(Revision tracking records)

* * * * * * *

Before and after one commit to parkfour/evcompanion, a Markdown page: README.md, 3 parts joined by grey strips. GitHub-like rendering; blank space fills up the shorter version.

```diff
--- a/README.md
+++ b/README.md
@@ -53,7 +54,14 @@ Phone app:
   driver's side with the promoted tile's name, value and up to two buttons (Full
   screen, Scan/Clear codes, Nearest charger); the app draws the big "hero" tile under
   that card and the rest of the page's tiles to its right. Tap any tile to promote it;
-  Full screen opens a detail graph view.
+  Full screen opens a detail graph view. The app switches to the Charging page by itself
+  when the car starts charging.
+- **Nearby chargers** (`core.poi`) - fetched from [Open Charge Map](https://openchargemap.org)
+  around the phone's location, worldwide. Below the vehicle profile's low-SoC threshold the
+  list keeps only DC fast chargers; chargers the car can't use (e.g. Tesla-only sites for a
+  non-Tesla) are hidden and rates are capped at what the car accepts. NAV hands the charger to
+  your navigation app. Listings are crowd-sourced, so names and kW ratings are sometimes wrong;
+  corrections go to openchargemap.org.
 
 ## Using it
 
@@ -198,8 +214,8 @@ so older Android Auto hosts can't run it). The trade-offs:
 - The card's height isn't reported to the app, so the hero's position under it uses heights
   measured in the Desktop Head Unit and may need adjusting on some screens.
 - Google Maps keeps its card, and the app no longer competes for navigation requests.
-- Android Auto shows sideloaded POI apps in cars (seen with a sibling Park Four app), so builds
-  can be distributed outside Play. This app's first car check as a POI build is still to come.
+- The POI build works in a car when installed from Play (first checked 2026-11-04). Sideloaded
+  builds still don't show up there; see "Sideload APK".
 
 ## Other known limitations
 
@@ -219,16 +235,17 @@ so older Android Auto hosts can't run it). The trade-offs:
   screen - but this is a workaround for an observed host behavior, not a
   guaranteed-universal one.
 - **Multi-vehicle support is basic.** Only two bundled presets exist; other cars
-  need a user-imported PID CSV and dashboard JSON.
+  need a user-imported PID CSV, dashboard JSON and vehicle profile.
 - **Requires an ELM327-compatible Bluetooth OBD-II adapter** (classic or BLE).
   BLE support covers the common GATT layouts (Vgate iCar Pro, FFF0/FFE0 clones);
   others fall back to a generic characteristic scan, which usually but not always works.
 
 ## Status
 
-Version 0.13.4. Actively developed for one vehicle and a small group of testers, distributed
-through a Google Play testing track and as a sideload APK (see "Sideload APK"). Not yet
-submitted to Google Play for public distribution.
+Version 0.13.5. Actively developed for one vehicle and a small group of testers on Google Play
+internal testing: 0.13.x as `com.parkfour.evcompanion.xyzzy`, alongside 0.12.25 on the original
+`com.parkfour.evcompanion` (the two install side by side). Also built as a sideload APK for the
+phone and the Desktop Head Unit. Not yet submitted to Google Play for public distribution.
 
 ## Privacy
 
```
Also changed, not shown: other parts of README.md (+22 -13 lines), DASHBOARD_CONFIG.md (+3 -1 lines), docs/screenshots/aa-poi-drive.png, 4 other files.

* * * * * * *

▶ **Exercise prompt**: Every line of data must be returned unchanged.

▶ **Solution**:
Before and after one commit to parkfour/evcompanion, a Markdown page: README.md, 3 parts joined by grey strips. GitHub-like rendering; blank space fills up the shorter version.

```diff
--- a/README.md
+++ b/README.md
@@ -53,7 +54,14 @@ Phone app:
   driver's side with the promoted tile's name, value and up to two buttons (Full
   screen, Scan/Clear codes, Nearest charger); the app draws the big "hero" tile under
   that card and the rest of the page's tiles to its right. Tap any tile to promote it;
-  Full screen opens a detail graph view.
+  Full screen opens a detail graph view. The app switches to the Charging page by itself
+  when the car starts charging.
+- **Nearby chargers** (`core.poi`) - fetched from [Open Charge Map](https://openchargemap.org)
+  around the phone's location, worldwide. Below the vehicle profile's low-SoC threshold the
+  list keeps only DC fast chargers; chargers the car can't use (e.g. Tesla-only sites for a
+  non-Tesla) are hidden and rates are capped at what the car accepts. NAV hands the charger to
+  your navigation app. Listings are crowd-sourced, so names and kW ratings are sometimes wrong;
+  corrections go to openchargemap.org.
 
 ## Using it
 
@@ -198,8 +214,8 @@ so older Android Auto hosts can't run it). The trade-offs:
 - The card's height isn't reported to the app, so the hero's position under it uses heights
   measured in the Desktop Head Unit and may need adjusting on some screens.
 - Google Maps keeps its card, and the app no longer competes for navigation requests.
-- Android Auto shows sideloaded POI apps in cars (seen with a sibling Park Four app), so builds
-  can be distributed outside Play. This app's first car check as a POI build is still to come.
+- The POI build works in a car when installed from Play (first checked 2026-11-04). Sideloaded
+  builds still don't show up there; see "Sideload APK".
 
 ## Other known limitations
 
@@ -219,16 +235,17 @@ so older Android Auto hosts can't run it). The trade-offs:
   screen - but this is a workaround for an observed host behavior, not a
   guaranteed-universal one.
 - **Multi-vehicle support is basic.** Only two bundled presets exist; other cars
-  need a user-imported PID CSV and dashboard JSON.
+  need a user-imported PID CSV, dashboard JSON and vehicle profile.
 - **Requires an ELM327-compatible Bluetooth OBD-II adapter** (classic or BLE).
   BLE support covers the common GATT layouts (Vgate iCar Pro, FFF0/FFE0 clones);
   others fall back to a generic characteristic scan, which usually but not always works.
 
 ## Status
 
-Version 0.13.4. Actively developed for one vehicle and a small group of testers, distributed
-through a Google Play testing track and as a sideload APK (see "Sideload APK"). Not yet
-submitted to Google Play for public distribution.
+Version 0.13.5. Actively developed for one vehicle and a small group of testers on Google Play
+internal testing: 0.13.x as `com.parkfour.evcompanion.xyzzy`, alongside 0.12.25 on the original
+`com.parkfour.evcompanion` (the two install side by side). Also built as a sideload APK for the
+phone and the Desktop Head Unit. Not yet submitted to Google Play for public distribution.
 
 ## Privacy
 
```
Also changed, not shown: other parts of README.md (+22 -13 lines), DASHBOARD_CONFIG.md (+3 -1 lines), docs/screenshots/aa-poi-drive.png, 4 other files.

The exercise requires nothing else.